Jess, who is studying food tech at AS level, said: “I like learning new skills and I like it when people enjoy my dishes.”
In the heat of the final at UCB, the former College of Food, Jess produced a delicious dish of pan-fried salmon on a bed of baby leeks with an immaculate beurre blanc. To follow, she made a warm and oozy chocolate fondant with a white chocolate and cardamom sauce.
She was the only competitor to use fish and caught the eye of the judges, including Glynn Purnell and Peter Brown, from Malmaison, Birmingham, for her coolness, technique and near faultless cooking. Future competitors take note – Jess was the only finalist to remember to serve her main dish on a warm plate.

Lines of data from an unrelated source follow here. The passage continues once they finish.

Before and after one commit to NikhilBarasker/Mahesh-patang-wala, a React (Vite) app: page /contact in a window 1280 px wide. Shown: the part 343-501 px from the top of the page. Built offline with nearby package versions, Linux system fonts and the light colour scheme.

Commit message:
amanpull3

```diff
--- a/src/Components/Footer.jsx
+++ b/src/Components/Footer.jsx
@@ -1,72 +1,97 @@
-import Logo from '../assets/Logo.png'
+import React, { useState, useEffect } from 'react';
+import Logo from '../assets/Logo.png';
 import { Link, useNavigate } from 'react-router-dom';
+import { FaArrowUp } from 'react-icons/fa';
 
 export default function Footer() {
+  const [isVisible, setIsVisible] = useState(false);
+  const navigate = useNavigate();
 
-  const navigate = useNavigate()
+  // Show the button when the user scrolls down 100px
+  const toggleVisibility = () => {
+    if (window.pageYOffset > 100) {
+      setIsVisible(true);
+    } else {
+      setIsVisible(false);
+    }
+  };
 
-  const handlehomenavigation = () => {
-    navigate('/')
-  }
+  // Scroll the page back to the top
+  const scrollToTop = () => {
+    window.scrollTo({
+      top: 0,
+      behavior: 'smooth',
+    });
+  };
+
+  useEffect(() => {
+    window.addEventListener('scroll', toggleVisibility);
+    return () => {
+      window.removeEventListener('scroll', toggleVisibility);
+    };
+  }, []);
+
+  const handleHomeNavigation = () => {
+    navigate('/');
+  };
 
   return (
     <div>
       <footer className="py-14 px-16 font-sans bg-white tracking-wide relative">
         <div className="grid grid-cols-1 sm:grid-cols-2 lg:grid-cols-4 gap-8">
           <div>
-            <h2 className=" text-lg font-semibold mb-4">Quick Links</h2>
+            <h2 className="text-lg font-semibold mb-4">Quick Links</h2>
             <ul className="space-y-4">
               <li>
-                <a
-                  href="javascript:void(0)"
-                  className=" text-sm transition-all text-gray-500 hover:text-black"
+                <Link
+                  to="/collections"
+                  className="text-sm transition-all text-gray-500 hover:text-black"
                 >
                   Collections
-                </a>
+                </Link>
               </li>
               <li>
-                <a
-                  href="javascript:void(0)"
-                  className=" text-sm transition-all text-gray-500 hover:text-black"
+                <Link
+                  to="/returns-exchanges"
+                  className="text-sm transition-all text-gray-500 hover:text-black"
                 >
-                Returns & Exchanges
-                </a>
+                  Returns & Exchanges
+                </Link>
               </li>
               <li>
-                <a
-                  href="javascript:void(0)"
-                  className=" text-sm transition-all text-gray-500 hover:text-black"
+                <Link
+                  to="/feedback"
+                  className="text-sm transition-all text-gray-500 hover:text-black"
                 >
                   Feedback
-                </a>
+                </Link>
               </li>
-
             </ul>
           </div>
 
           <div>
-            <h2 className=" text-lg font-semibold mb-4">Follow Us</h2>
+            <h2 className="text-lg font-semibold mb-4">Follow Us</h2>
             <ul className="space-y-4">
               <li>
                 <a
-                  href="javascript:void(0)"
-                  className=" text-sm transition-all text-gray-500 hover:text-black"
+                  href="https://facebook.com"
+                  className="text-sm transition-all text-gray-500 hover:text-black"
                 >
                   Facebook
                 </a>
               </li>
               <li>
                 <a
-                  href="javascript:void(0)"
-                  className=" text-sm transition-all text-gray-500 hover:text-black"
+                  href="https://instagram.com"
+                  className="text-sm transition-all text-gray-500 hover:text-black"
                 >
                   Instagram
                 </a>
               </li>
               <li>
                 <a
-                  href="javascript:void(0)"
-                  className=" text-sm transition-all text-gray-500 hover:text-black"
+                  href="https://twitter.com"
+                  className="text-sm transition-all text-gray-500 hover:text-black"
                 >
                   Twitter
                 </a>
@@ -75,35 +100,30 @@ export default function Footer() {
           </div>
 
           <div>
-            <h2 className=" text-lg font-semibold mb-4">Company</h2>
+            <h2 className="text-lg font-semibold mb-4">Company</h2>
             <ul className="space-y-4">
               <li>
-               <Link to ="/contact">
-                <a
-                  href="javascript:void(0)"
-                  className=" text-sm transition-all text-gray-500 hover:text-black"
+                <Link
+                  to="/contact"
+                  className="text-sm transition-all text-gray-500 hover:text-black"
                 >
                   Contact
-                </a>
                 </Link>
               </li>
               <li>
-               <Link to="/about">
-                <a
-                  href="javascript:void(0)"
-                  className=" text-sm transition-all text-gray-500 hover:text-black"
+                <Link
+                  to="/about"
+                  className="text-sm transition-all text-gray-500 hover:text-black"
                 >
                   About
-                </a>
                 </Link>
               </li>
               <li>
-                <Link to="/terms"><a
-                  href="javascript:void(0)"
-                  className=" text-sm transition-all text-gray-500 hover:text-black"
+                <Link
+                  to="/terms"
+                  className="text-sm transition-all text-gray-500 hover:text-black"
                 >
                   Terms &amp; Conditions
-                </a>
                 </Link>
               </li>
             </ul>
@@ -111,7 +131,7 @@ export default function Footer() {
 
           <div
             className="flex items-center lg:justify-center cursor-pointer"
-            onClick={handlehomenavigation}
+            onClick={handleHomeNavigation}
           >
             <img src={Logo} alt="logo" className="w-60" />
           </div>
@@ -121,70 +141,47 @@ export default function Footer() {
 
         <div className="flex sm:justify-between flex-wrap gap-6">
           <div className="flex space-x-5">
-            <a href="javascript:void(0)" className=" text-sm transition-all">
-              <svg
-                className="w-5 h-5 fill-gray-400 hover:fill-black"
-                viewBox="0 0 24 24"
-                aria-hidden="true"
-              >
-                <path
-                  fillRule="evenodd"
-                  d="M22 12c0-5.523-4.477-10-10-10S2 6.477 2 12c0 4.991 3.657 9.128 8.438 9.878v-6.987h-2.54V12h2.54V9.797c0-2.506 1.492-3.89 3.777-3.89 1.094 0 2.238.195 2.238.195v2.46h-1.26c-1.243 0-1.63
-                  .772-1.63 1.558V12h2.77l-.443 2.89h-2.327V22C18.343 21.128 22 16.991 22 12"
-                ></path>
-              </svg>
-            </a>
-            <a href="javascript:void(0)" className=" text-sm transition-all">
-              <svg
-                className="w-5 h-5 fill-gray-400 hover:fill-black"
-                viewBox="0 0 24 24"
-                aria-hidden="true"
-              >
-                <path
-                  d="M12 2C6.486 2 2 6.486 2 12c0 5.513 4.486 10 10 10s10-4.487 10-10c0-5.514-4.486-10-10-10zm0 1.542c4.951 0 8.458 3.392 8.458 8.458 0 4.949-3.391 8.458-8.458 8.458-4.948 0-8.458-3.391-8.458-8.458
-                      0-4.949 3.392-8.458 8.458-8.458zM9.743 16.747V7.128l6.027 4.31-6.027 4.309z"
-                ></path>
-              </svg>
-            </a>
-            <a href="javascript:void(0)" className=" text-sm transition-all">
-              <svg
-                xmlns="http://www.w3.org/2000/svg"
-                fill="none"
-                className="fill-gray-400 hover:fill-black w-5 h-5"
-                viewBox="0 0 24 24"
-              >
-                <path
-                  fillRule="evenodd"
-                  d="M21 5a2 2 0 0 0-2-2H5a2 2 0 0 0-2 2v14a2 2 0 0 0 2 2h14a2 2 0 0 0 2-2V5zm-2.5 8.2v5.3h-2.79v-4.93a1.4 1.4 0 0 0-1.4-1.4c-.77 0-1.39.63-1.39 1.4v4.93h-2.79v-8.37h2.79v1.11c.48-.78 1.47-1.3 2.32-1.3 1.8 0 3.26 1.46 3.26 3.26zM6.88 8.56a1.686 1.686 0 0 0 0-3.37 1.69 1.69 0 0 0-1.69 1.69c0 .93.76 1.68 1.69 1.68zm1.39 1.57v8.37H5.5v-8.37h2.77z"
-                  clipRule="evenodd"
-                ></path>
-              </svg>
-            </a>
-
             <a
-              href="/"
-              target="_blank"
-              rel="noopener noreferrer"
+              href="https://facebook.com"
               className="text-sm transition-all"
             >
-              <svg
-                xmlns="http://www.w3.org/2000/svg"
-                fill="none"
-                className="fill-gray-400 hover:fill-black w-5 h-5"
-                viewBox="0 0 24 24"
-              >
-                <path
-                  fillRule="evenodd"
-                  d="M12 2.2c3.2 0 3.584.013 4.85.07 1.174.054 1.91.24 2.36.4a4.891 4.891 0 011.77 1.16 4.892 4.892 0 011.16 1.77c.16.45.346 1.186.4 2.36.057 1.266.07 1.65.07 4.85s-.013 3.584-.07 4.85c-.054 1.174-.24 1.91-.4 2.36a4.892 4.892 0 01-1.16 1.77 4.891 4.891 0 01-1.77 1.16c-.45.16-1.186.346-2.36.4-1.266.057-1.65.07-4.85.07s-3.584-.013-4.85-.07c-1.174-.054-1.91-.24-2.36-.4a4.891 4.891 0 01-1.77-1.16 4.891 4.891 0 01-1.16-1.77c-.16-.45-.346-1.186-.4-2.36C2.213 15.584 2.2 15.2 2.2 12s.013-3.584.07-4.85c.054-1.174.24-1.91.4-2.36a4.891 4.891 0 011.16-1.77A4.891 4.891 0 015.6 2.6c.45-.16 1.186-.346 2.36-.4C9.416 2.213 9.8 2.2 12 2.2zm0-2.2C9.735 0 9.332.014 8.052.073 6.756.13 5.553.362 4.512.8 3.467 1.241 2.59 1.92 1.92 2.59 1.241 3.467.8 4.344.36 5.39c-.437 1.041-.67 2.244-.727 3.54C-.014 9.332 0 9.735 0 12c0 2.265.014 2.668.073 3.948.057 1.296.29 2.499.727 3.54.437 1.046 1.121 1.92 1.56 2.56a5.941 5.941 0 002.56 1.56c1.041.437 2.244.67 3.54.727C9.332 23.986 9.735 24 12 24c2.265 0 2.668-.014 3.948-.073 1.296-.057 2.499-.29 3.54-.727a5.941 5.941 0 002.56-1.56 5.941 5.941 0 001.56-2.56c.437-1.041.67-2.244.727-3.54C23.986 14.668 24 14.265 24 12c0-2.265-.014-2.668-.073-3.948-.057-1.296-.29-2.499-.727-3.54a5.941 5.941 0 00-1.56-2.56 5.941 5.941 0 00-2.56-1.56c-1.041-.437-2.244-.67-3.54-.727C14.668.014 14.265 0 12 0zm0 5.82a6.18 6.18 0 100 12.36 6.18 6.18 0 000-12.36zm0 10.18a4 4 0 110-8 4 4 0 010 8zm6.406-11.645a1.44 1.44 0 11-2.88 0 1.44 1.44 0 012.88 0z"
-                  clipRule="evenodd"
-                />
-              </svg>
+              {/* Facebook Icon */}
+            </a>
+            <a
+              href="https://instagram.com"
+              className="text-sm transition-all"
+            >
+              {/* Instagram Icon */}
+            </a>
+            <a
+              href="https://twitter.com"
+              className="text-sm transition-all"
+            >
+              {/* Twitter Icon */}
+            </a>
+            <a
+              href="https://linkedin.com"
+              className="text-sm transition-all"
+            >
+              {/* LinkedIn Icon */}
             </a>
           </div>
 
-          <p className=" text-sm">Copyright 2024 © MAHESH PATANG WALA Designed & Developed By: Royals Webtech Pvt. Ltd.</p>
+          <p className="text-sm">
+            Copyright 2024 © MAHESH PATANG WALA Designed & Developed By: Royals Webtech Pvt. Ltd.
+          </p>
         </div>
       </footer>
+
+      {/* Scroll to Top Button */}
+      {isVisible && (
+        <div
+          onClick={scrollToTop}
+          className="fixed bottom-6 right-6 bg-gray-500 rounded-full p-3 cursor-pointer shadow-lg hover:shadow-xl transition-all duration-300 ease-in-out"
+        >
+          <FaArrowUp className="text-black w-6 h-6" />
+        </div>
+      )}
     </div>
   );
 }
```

Purnell, chairman of the judges, praised the contestants’ work and said it was great to see children cooking so confidently at a young age. The Michelin-star chef started working in professional kitchens – “possibly illegally,” he adds – when he was 14.
He said: “I loved football and played to county level, but cooking took over. I didn’t revise much at school because I knew I was going to be a chef but I wouldn’t advise that now. You need a back-up plan.”

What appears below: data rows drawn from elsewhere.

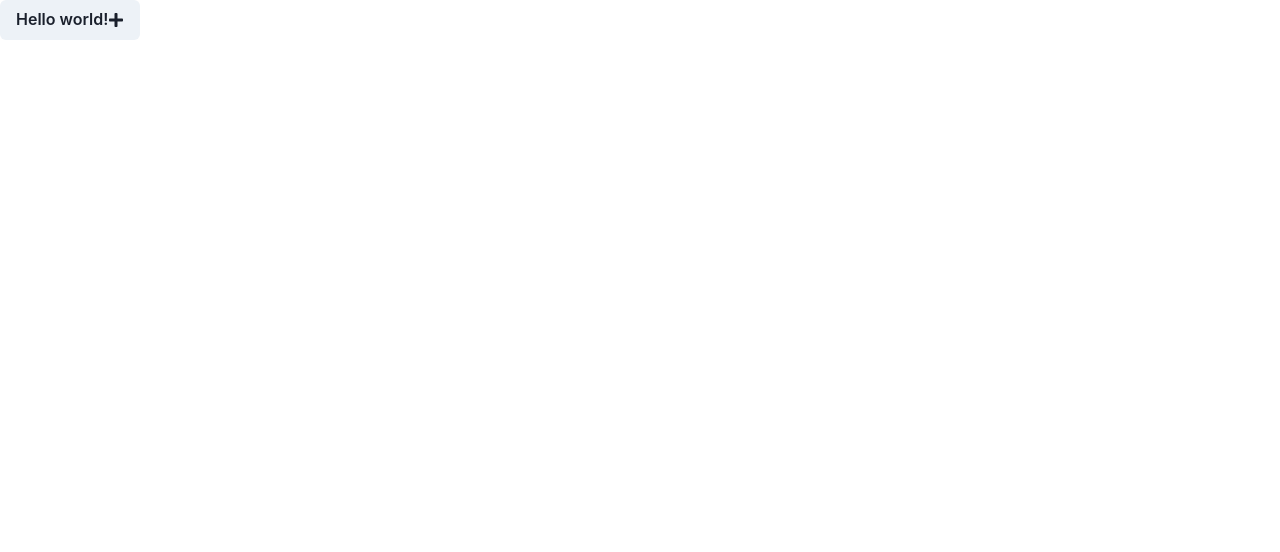
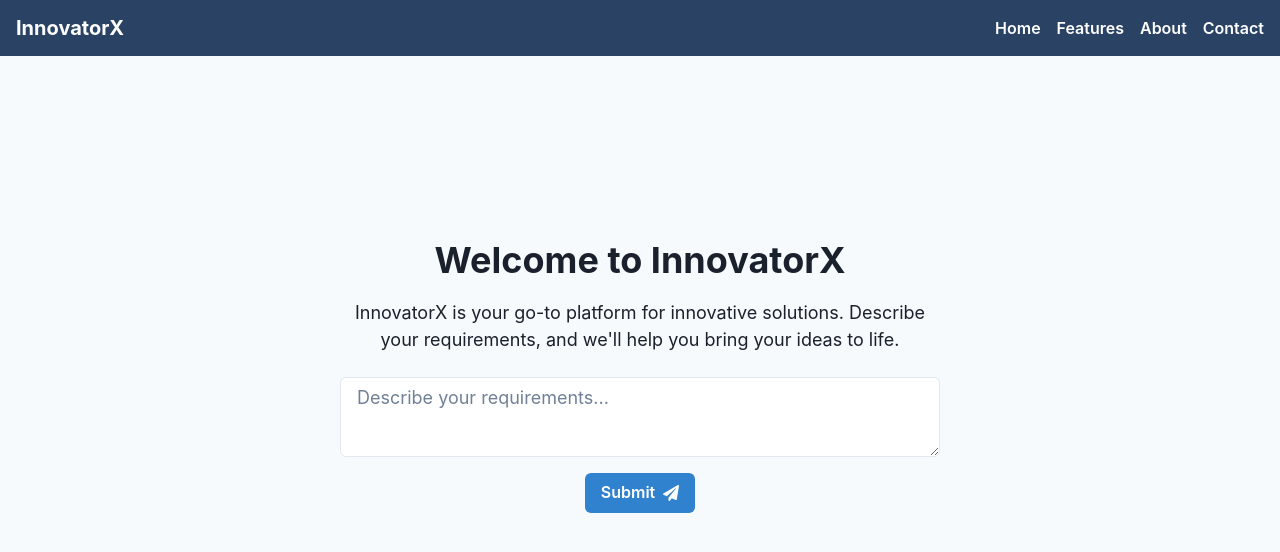
Before and after one commit to GPT-Engineer-App/dream-builder, a React (Vite) app: page / in a window 1280 px wide. Shown: the top 552 px of the page. Built offline with nearby package versions, Linux system fonts and the light colour scheme.

Commit message:
Implemented landing page for InnovatorX with a brief description and a conversational interface for user requirements.

```diff
--- a/src/pages/Index.jsx
+++ b/src/pages/Index.jsx
@@ -1,15 +1,56 @@
-// Complete the Index page component here
-// Use chakra-ui
-import { Button } from "@chakra-ui/react"; // example
-import { FaPlus } from "react-icons/fa"; // example - use react-icons/fa for icons
+import { Box, Button, Flex, Heading, Input, Text, Textarea, VStack } from "@chakra-ui/react";
+import { useState } from "react";
+import { FaPaperPlane } from "react-icons/fa";
 
 const Index = () => {
-  // TODO: Create the website here!
+  const [userInput, setUserInput] = useState("");
+  const [response, setResponse] = useState("");
+
+  const handleInputChange = (e) => setUserInput(e.target.value);
+
+  const handleSubmit = () => {
+    // Placeholder for handling user input submission
+    setResponse("Thank you for your input! We'll get back to you soon.");
+  };
+
   return (
-    <Button>
-      Hello world! <FaPlus />
-    </Button>
-  ); // example
+    <Box>
+      <Flex as="nav" bg="blue.800" color="white" p={4} justifyContent="space-between" alignItems="center">
+        <Heading size="md">InnovatorX</Heading>
+        <Flex>
+          <Button variant="link" color="white" mr={4}>Home</Button>
+          <Button variant="link" color="white" mr={4}>Features</Button>
+          <Button variant="link" color="white" mr={4}>About</Button>
+          <Button variant="link" color="white">Contact</Button>
+        </Flex>
+      </Flex>
+
+      <Flex direction="column" align="center" justify="center" p={10} bg="gray.50" minH="80vh">
+        <Heading mb={4}>Welcome to InnovatorX</Heading>
+        <Text fontSize="lg" mb={6} textAlign="center" maxW="600px">
+          InnovatorX is your go-to platform for innovative solutions. Describe your requirements, and we'll help you bring your ideas to life.
+        </Text>
+
+        <VStack spacing={4} w="100%" maxW="600px">
+          <Textarea
+            value={userInput}
+            onChange={handleInputChange}
+            placeholder="Describe your requirements..."
+            size="lg"
+            bg="white"
+          />
+          <Button colorScheme="blue" onClick={handleSubmit} rightIcon={<FaPaperPlane />}>
+            Submit
+          </Button>
+          {response && (
+            <Text mt={4} color="green.500">
+              {response}
+            </Text>
+          )}
+        </VStack>
+      </Flex>
+    </Box>
+  );
 };
 
 export default Index;
```
Also changed, not shown: 1 other file (tests, documents, lock files or other folders).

Purnell said the high standards displayed at Birmingham’s FutureChef final left him optimistic about the industry.
He said: “I think the future of British cooking in terms of skills is definitely on the up. There was no one of this age cooking like this 10 years ago.”
Looking around the kitchens at UCB, he added: “They are doing roast duck and ballontines of chicken, not Victoria sponges and rock cakes.

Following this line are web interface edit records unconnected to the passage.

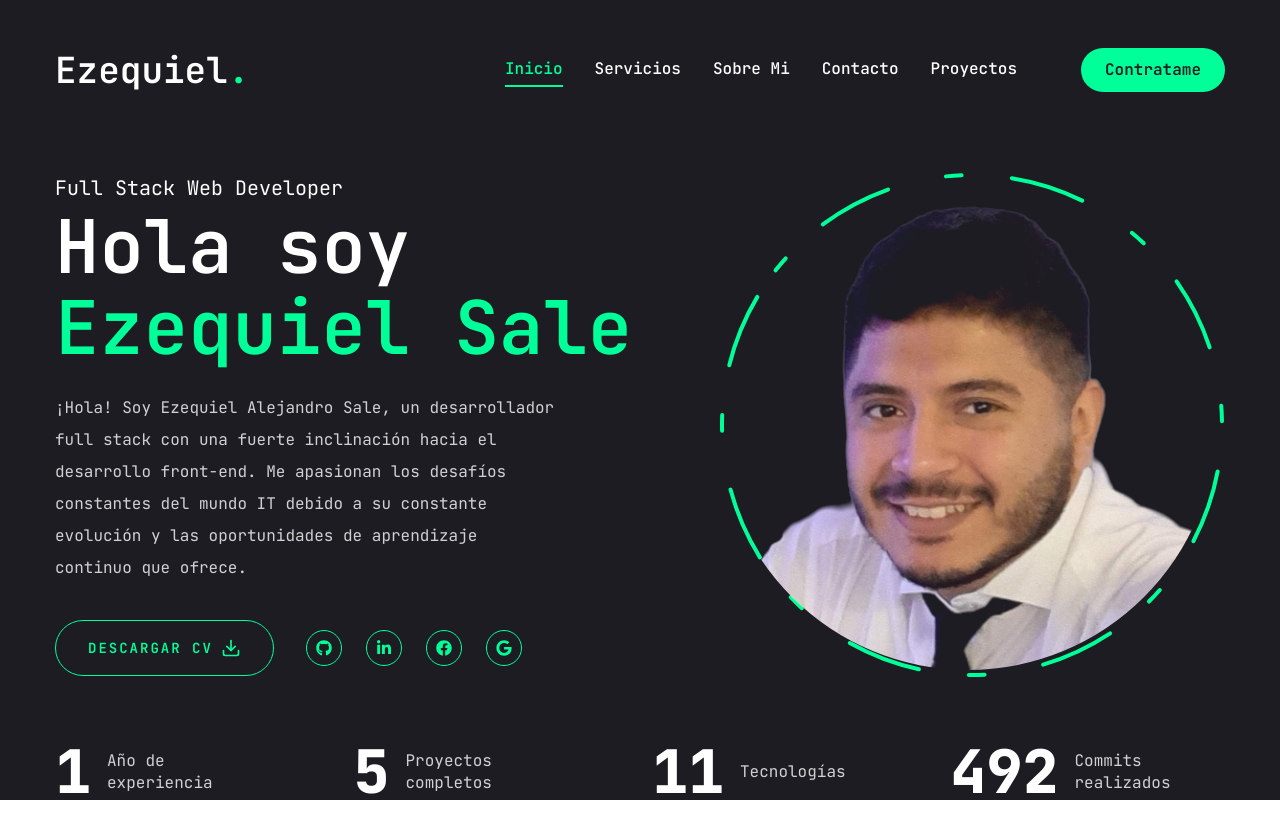
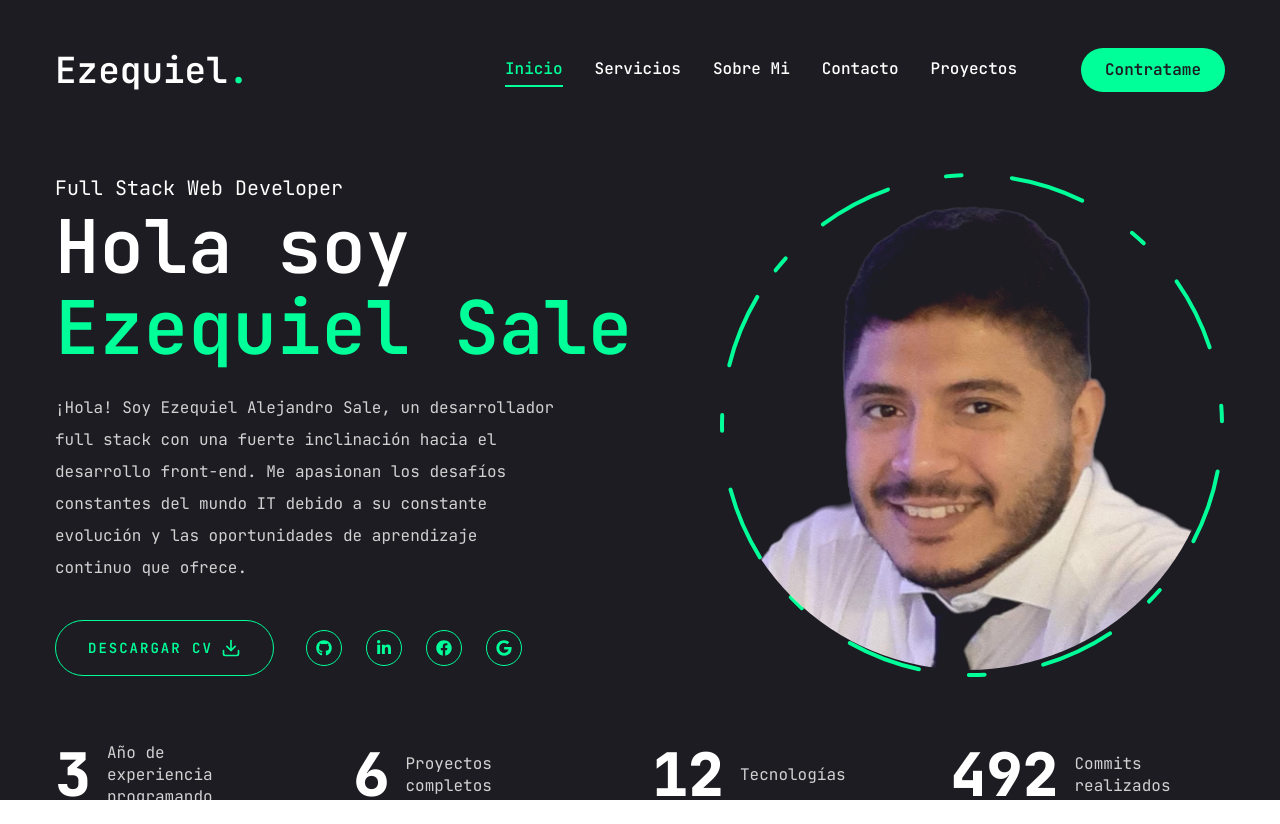
Before and after one commit to Ezequiel-Sale/Portfolio, a Next.js app: page / in a window 1280 px wide. Built offline with nearby package versions, Linux system fonts and the light colour scheme; no server answers.

Commit message:
adicion de proyecto de switch con pokeApi

```diff
--- a/src/app/resume/page.tsx
+++ b/src/app/resume/page.tsx
@@ -10,6 +10,13 @@ import {
 import { ScrollArea } from "@/components/ui/scroll-area";
 import { motion } from "framer-motion";
 import { skills } from "@/data/dataSkills";
+
+const date = new Date("2021-01-01T00:00:00Z"); // Fecha de inicio de la experiencia
+const currentDate = new Date();
+let yearsOfExperience = currentDate.getFullYear() - date.getFullYear();
+if (currentDate.getMonth() < date.getMonth() || (currentDate.getMonth() === date.getMonth() && currentDate.getDate() < date.getDate())) {
+  yearsOfExperience--;
+}
 
 const about = {
   title: "Acerca de mi",
@@ -25,8 +32,8 @@ const about = {
       fieldValue: "(+54) 381 539 3711",
     },
     {
-      fieldName: "Experiencia",
-      fieldValue: "1 year coding experience",
+      fieldName: "Experiencia programando",
+      fieldValue: yearsOfExperience + " años",
     },
     {
       fieldName: "Nacionalidad",
--- a/src/components/Stats.tsx
+++ b/src/components/Stats.tsx
@@ -4,10 +4,19 @@ import { projects } from "@/data/dataProjects";
 import React, { useEffect, useState } from "react";
 import CountUp from "react-countup";
 
+const date = new Date("2021-01-01T00:00:00Z"); // Fecha de inicio de la experiencia
+const currentDate = new Date();
+let yearsOfExperience = currentDate.getFullYear() - date.getFullYear();
+if (currentDate.getMonth() < date.getMonth() || (currentDate.getMonth() === date.getMonth() && currentDate.getDate() < date.getDate())) {
+  yearsOfExperience--;
+}
+
+console.log(yearsOfExperience)
+
 const initialStats = [
   {
-    num: 1,
-    text: "Año de experiencia",
+    num: yearsOfExperience,
+    text: "Año de experiencia programando",
   },
   {
     num: projects.length,
--- a/src/data/dataProjects.ts
+++ b/src/data/dataProjects.ts
@@ -111,4 +111,25 @@ export const projects = [
       live: "https://main--tiny-florentine-66d1a5.netlify.app/",
       github: "https://github.com/Ezequiel-Sale/police-vs-taxi",
     },
+    {
+      num: "06",
+      category: "Frontend",
+      title: "Switch",
+      description: "Aplicación creada con React three fiber y Tailwind CSS, utilizando modelos 3D de la consola Nintendo Switch para mostrar la pokedex de Pokémon de forma interactiva.",
+      stack: [
+        {
+          name: "Javascript",
+        },
+        {
+          name: "Tailwind CSS",
+        },
+        {
+          name: "React Three Fiber",
+        },
+      ],
+      image: "/assets/work/thumb6.png",
+      live: "https://whimsical-cajeta-6750b9.netlify.app/",
+      github: "https://github.com/Ezequiel-Sale/Switch-PokeAPI",
+    },
+
   ];
--- a/src/data/dataSkills.ts
+++ b/src/data/dataSkills.ts
@@ -1,6 +1,6 @@
 import { IconType } from 'react-icons';
 import { FaHtml5, FaCss3, FaJs, FaReact, FaNodeJs } from 'react-icons/fa';
-import { SiNextdotjs, SiTailwindcss, SiTypescript, SiExpress, SiPostgresql, SiMicrosoftsqlserver } from 'react-icons/si';
+import { SiNextdotjs, SiTailwindcss, SiTypescript, SiExpress, SiPostgresql, SiMicrosoftsqlserver, SiNestjs } from 'react-icons/si';
 
 interface Skill {
   name: string;
@@ -28,5 +28,6 @@ export const skills: SkillsData = {
     { name: "Express.js", icon: SiExpress },
     { name: "PostgreSQL", icon: SiPostgresql },
     { name: "SQL Server", icon: SiMicrosoftsqlserver },
+    { name: "Nest.js", icon: SiNestjs },
   ],
 };
```
Also changed, not shown: public/assets/work/thumb6.png (added), 1 other file (tests, documents, lock files or other folders).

“It’s important chefs put in time and mentor kids when they are 13 and 14, which is a fantastic time to start. There’s no point complaining about standards in the industry if we don’t help.”
Jess will compete in the national final at Westminster Kingsway College, London, on March 21.
* For details about FutureChef, go to http://futurechef.springboarduk.net